▶ _DATA IN THIS EXERCISE_:
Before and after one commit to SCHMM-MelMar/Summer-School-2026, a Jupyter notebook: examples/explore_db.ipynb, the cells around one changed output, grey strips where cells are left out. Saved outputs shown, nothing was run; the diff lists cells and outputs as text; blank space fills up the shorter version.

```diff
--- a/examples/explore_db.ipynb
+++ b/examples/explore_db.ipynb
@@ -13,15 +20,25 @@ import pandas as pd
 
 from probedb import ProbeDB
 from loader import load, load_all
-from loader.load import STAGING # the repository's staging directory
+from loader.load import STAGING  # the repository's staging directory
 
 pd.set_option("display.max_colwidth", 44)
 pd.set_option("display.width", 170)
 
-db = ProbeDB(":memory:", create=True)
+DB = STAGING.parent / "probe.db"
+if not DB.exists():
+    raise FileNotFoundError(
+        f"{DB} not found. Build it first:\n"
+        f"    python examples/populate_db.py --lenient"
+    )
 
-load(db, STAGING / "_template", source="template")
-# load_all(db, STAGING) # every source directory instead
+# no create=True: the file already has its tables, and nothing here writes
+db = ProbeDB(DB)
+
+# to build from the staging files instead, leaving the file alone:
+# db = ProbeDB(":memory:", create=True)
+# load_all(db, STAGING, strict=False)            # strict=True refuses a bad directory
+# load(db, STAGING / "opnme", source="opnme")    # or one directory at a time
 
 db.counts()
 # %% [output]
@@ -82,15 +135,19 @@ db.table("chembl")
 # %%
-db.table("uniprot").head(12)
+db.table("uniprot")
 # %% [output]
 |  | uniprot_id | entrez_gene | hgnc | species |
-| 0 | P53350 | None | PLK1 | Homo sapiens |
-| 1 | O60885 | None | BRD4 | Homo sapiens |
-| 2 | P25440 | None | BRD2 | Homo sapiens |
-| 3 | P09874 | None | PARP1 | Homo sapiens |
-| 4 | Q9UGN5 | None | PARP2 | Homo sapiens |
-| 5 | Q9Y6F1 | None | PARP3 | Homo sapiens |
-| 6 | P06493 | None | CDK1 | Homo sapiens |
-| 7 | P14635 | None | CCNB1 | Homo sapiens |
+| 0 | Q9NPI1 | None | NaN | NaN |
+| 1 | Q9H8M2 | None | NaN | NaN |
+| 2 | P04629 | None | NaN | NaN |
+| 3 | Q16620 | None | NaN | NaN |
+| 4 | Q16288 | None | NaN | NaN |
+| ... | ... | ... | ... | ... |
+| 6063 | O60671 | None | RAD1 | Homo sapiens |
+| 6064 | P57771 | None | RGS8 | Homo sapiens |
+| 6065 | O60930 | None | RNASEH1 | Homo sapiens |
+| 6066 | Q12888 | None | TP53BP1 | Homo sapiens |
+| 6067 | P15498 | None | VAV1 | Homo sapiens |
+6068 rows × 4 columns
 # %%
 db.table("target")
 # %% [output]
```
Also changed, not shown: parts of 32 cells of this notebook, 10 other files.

▶ _AIM OF THE TASK_:
Among the lines above, which contain the word "loader"? Copy every one.

▶ _EXERCISE RESPONSE_:
 from loader import load, load_all
-from loader.load import STAGING # the repository's staging directory
+from loader.load import STAGING  # the repository's staging directory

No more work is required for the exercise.